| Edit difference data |
------------------------------
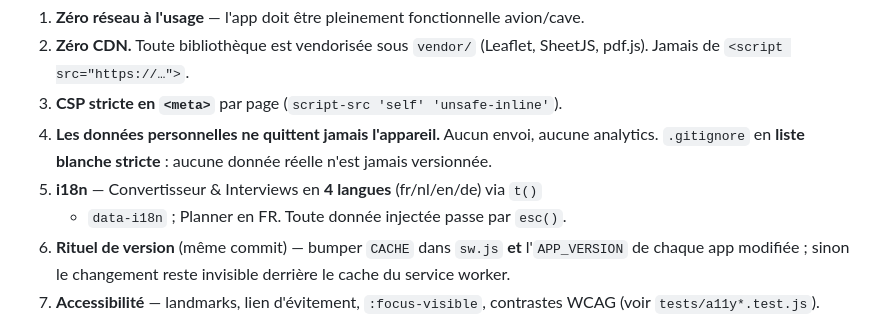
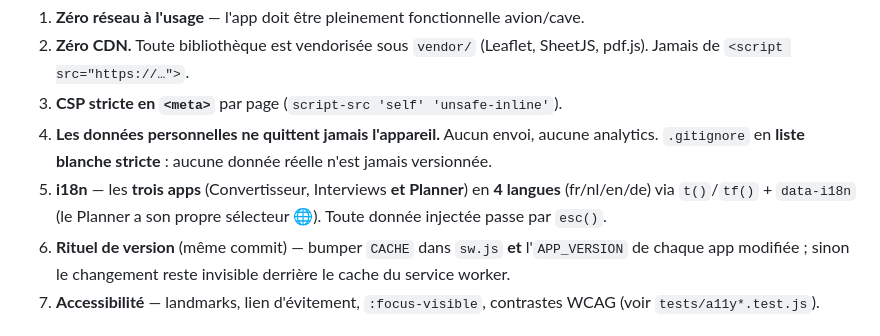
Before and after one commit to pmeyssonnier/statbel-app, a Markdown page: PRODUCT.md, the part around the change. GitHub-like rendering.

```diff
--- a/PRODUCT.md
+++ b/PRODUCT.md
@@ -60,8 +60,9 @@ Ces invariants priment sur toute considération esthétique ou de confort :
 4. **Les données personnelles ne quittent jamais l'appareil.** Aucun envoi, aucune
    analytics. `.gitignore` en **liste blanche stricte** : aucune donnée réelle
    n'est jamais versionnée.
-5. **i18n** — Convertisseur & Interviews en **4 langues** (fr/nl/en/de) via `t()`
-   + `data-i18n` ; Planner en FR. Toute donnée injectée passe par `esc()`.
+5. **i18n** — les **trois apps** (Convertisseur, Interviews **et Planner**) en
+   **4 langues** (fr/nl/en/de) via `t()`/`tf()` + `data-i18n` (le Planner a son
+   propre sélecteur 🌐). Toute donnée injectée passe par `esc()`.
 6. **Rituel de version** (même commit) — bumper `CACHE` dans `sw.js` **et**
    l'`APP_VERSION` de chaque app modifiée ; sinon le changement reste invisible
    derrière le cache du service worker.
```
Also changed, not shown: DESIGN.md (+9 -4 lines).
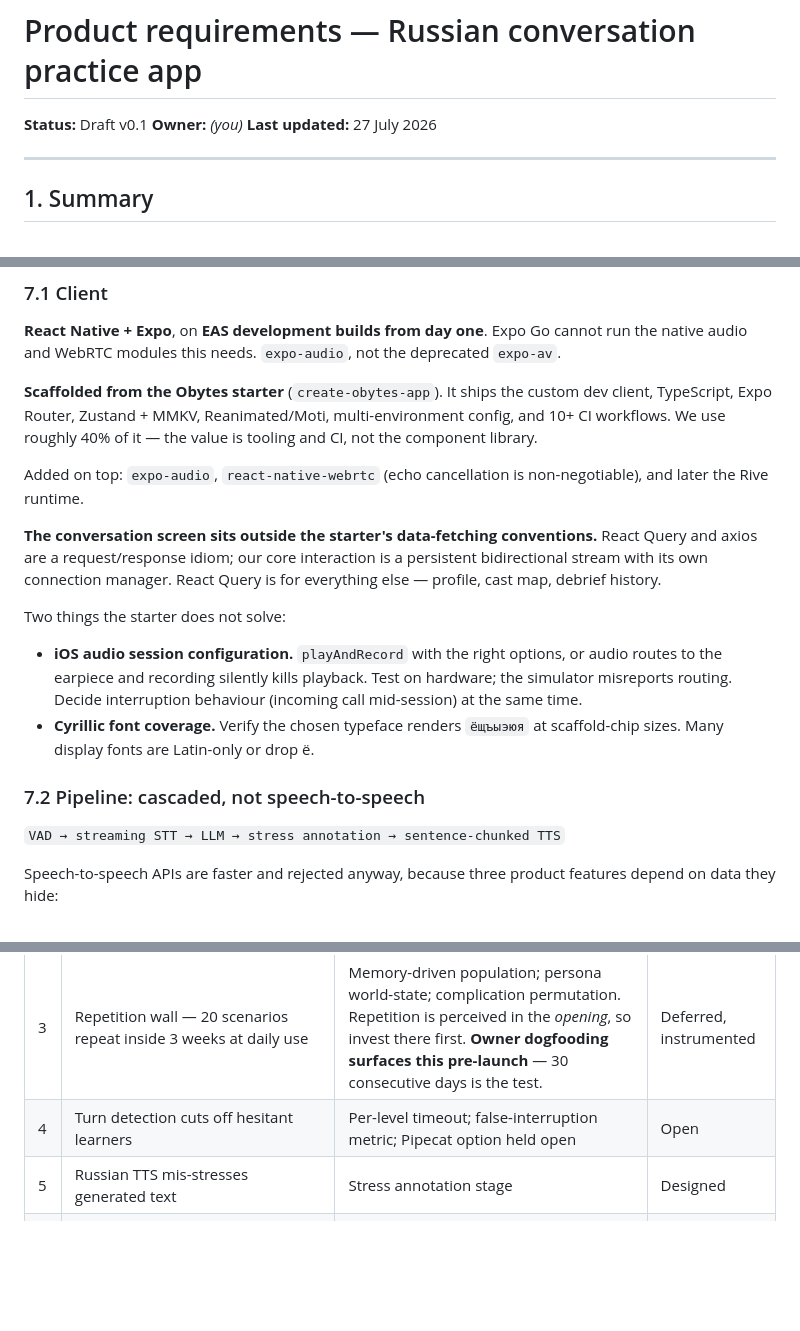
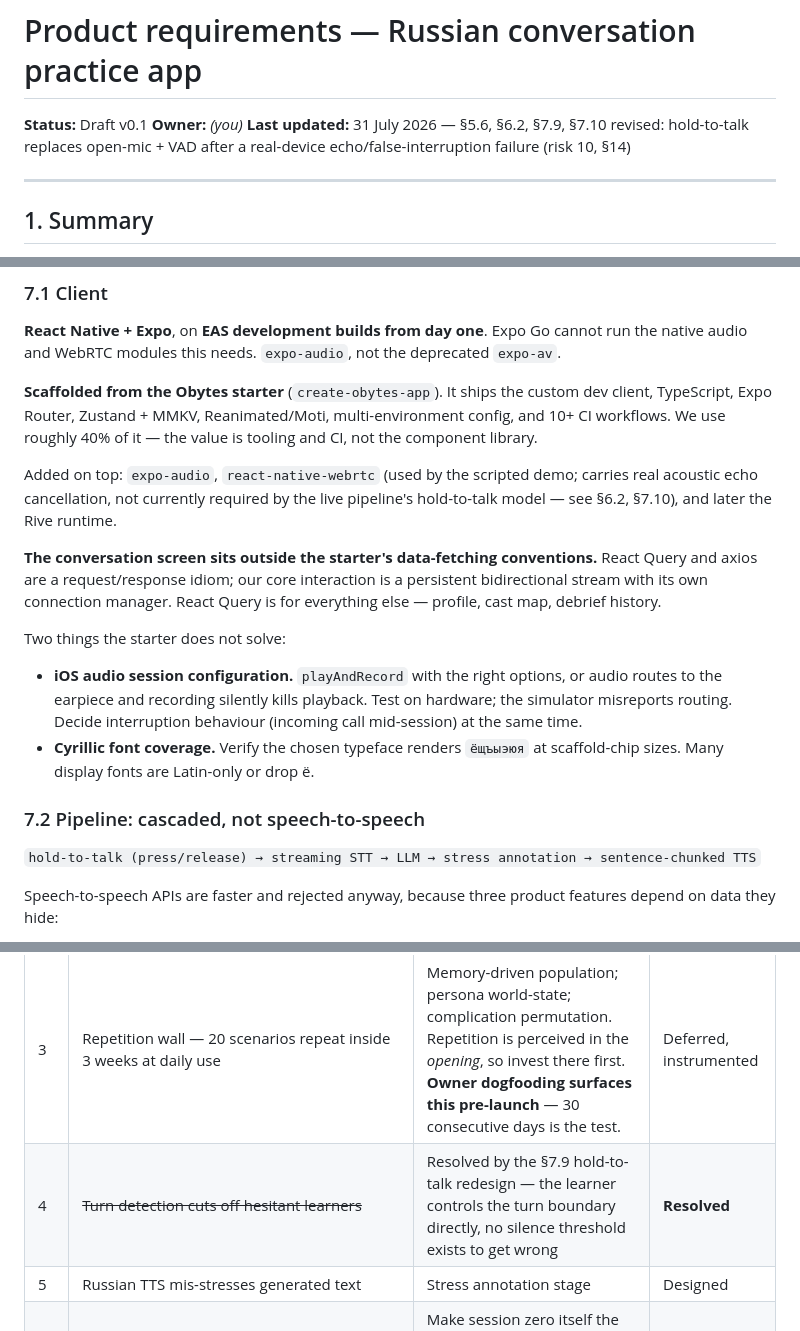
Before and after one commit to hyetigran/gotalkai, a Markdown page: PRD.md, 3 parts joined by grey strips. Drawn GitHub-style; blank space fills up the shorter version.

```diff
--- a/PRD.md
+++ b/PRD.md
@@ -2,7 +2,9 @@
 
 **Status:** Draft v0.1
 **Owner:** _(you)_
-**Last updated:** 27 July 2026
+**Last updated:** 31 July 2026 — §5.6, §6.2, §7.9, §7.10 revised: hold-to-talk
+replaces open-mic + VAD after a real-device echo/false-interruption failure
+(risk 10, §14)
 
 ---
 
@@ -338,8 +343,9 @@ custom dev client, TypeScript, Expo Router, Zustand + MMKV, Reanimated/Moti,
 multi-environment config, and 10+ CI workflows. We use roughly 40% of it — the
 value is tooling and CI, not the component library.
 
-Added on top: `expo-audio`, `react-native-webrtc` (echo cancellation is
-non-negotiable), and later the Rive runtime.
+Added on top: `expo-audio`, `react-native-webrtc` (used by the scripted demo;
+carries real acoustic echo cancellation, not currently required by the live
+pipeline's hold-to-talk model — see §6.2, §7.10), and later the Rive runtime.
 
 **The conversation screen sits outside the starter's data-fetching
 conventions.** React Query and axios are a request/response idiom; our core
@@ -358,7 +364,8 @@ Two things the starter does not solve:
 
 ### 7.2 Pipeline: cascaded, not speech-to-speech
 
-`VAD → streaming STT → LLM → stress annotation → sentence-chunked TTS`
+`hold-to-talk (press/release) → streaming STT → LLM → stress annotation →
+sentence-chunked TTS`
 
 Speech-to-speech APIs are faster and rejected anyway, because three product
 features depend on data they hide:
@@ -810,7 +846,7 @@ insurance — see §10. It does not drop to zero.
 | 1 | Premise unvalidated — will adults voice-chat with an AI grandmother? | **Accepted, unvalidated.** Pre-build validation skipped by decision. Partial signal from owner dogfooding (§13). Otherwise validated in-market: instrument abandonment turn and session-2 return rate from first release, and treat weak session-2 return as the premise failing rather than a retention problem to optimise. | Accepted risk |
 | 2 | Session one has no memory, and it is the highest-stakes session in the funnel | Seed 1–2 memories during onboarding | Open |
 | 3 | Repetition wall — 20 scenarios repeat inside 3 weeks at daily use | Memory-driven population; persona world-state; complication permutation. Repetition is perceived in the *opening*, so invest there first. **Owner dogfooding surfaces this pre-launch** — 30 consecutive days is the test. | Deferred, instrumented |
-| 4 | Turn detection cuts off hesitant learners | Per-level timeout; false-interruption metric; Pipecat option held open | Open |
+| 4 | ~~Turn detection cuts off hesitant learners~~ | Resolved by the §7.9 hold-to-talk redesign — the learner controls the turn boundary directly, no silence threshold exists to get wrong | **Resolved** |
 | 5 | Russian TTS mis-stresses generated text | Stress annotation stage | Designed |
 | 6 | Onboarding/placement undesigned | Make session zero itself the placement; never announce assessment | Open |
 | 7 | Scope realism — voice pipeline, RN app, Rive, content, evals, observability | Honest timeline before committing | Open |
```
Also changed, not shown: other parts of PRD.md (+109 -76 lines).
------------------------------
| Work order |
When a line of the records includes "after", that line belongs in the answer.

| Exercise solution |
Before and after one commit to pmeyssonnier/statbel-app, a Markdown page: PRODUCT.md, the part around the change. GitHub-like rendering.
Before and after one commit to hyetigran/gotalkai, a Markdown page: PRD.md, 3 parts joined by grey strips. Drawn GitHub-style; blank space fills up the shorter version.
+replaces open-mic + VAD after a real-device echo/false-interruption failure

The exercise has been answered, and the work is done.